Problem to work on: How many lines of these entries hold the string "Burillo"? Reply with the number alone.
________
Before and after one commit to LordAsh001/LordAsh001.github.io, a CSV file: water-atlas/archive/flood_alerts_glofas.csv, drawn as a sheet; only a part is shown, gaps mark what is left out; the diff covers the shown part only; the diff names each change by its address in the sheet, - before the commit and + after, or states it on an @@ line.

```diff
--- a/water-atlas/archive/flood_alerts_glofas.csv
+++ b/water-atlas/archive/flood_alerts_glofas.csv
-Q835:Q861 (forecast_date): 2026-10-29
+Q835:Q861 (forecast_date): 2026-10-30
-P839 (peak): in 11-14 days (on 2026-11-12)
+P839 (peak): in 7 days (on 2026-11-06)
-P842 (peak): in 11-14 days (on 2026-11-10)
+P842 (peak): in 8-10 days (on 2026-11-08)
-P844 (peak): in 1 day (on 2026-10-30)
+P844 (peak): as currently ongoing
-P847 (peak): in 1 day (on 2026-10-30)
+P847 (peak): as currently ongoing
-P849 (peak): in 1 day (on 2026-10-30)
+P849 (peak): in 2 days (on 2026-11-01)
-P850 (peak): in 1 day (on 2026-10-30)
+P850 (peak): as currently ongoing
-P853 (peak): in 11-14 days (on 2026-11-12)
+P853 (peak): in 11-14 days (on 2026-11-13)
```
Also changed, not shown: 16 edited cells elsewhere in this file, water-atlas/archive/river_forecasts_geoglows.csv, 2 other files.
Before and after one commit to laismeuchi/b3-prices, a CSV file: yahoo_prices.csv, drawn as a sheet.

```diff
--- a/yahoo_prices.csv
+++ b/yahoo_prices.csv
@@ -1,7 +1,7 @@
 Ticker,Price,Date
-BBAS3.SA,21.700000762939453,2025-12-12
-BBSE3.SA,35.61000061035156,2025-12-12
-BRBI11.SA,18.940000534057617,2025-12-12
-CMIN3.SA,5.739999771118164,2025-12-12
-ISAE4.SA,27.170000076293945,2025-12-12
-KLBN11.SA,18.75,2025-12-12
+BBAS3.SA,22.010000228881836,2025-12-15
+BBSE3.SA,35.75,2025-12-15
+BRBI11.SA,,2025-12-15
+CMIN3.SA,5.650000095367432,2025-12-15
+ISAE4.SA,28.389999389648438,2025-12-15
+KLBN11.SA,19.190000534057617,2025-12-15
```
________
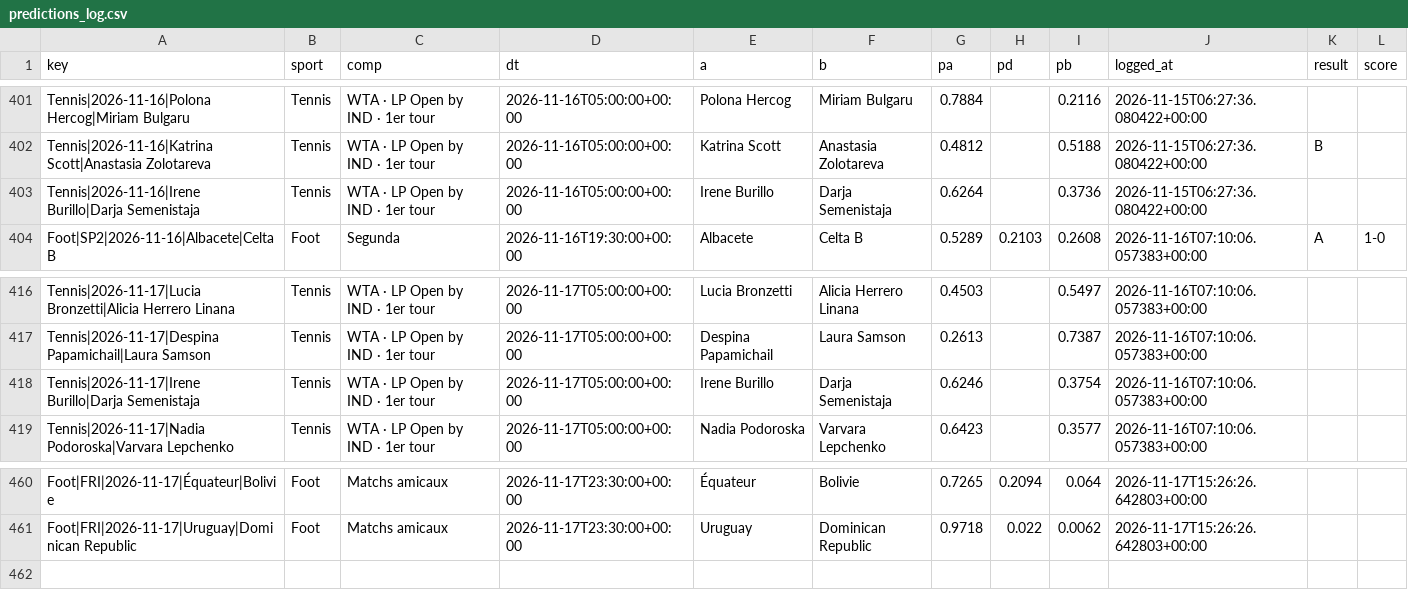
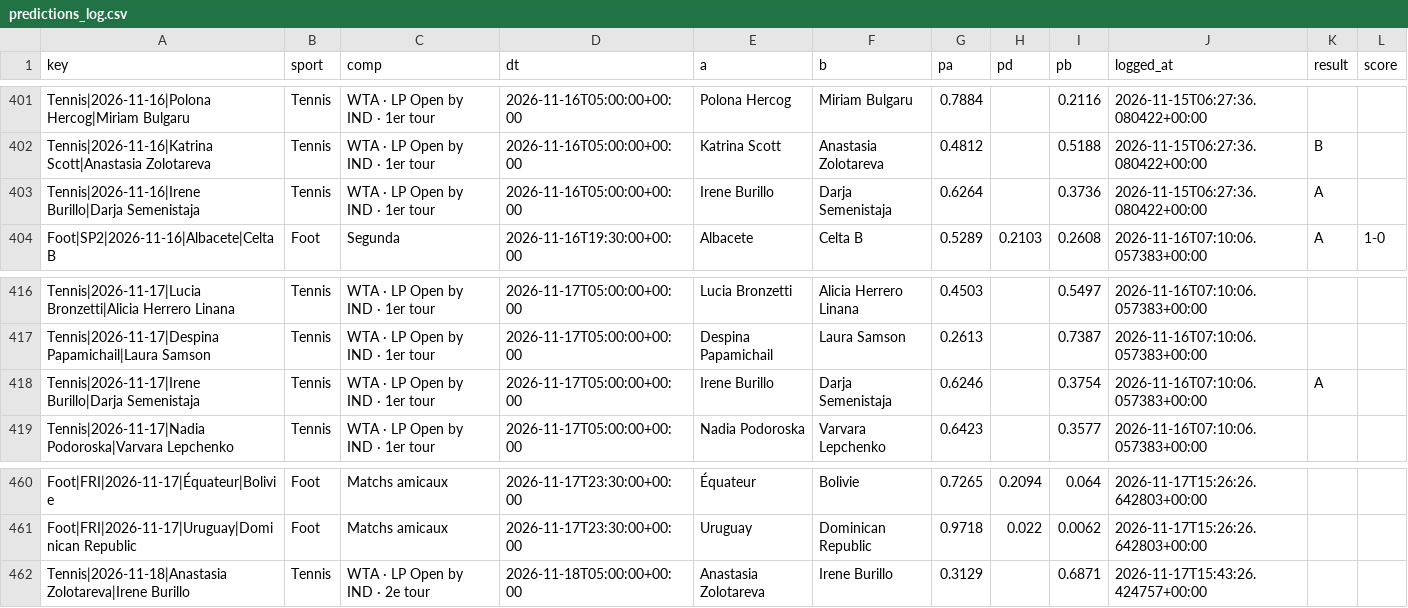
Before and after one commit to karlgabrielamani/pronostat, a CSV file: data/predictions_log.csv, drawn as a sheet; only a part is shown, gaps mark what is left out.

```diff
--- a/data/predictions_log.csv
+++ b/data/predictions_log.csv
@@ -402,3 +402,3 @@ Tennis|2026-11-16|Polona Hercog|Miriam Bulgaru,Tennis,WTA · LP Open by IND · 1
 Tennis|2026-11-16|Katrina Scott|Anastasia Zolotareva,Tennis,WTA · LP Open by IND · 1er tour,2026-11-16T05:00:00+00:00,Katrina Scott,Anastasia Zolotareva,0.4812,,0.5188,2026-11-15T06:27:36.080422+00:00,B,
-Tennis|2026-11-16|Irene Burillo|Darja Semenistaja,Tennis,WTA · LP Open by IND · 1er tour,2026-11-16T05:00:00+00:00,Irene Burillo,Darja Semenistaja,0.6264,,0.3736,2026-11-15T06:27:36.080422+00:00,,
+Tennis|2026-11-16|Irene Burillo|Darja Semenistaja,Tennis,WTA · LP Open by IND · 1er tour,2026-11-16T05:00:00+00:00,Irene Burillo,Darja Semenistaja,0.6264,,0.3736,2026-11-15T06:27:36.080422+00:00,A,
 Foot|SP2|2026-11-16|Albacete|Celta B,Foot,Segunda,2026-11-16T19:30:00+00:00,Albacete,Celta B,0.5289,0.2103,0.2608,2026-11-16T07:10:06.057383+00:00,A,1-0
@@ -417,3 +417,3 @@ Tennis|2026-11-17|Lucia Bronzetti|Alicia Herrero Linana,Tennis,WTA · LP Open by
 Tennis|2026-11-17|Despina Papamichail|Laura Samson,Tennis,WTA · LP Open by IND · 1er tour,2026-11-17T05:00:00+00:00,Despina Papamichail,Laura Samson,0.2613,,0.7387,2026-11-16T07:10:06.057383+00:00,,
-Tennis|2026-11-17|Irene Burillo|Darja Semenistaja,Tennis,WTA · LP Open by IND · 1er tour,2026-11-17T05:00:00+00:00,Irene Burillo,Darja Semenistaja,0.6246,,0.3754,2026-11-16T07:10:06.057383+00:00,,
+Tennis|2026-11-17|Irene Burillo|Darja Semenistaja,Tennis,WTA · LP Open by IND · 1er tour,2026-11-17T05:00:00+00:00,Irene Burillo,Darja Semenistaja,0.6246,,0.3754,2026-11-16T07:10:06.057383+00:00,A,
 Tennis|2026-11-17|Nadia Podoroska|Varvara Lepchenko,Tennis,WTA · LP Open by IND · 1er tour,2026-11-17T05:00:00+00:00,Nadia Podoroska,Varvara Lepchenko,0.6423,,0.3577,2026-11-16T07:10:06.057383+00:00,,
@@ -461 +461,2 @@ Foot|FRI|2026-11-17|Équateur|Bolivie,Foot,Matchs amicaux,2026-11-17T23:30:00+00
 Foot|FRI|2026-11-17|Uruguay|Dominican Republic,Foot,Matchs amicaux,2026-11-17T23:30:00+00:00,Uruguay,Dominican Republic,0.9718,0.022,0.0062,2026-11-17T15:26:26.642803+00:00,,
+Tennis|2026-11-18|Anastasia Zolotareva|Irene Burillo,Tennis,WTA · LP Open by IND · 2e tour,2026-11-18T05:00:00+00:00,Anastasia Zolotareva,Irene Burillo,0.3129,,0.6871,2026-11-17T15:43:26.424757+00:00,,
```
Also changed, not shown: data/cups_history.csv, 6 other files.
________
Solution to this task: 5